With escalating infection rates in many different places across the nation, however, it is not possible to execute another pre-semester quarantine. Moreover, there is now a greater likelihood that some students returning to campus could be infected but are not symptomatic, and that an early semester outbreak could occur. Unlike August, tests other than PCR tests are available and approved. In particular, we have purchased a significant supply of reasonably priced antigen tests that provide results in fifteen minutes and have received FDA emergency use authorization. Accordingly, the spring repopulation plan involves the administration of three rounds of antigen tests during the initial week that students return to campus. The antigen tests could also be utilized during the semester as part of our contingency plan to contain an outbreak later in the semester.
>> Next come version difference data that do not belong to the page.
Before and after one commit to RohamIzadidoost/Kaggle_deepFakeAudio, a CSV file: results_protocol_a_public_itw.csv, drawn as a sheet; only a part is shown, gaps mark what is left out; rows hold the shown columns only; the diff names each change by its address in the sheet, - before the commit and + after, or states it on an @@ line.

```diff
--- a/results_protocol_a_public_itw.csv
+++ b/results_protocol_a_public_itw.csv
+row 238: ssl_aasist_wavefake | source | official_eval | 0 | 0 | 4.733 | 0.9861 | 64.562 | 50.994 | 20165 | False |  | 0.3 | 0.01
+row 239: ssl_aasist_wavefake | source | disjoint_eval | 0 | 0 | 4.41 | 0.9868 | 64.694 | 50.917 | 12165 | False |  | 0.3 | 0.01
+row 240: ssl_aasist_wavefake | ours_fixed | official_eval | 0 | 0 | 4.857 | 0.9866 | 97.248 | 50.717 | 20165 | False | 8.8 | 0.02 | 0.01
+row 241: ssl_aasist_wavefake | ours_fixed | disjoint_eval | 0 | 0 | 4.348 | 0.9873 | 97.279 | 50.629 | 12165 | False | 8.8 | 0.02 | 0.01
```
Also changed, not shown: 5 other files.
Another significant change from the fall semester is the likelihood that the College’s athletic teams will be engaged in intercollegiate competition. At this writing, our athletic conference — the MAC — has plans to conduct truncated schedules for winter sports; we anticipate that spring sports will play a regular schedule and that fall teams may also have some limited competitive opportunities. These possibilities have emerged because the NCAA Sports Science Institute has revised its guidelines in response to new data that suggests less risk of transmission through participation in sport than was understood to be the case in the fall. We are hopeful that this plan will be implemented because athletics is an integral component of the College’s educational experience.
It is not yet clear how vaccines will impact the College’s spring semester. While the first phase of vaccinations has moved more slowly than promised, healthcare workers and nursing home residents have been appropriately prioritized. Next steps and a reliable schedule are not yet clear, but the more optimistic scenarios suggest that the collegiate environment will benefit by the end of March when educators, including college faculty, could be vaccinated. By the fall semester, we are hopeful that widespread vaccination will allow a return to what has historically been the “normal” residential college experience.
Despite the changes that I have detailed above as well as my optimism about the future, I want to close by stressing that a successful spring semester will depend greatly upon our continued willingness to adhere to public health protocols: wearing face coverings, physical distancing, avoiding large crowds, and practicing good hygiene. I am confident that our students and faculty will be equal to this challenge.
Kent C. Trachte, Ph.D., is the 15th president of Lycoming College.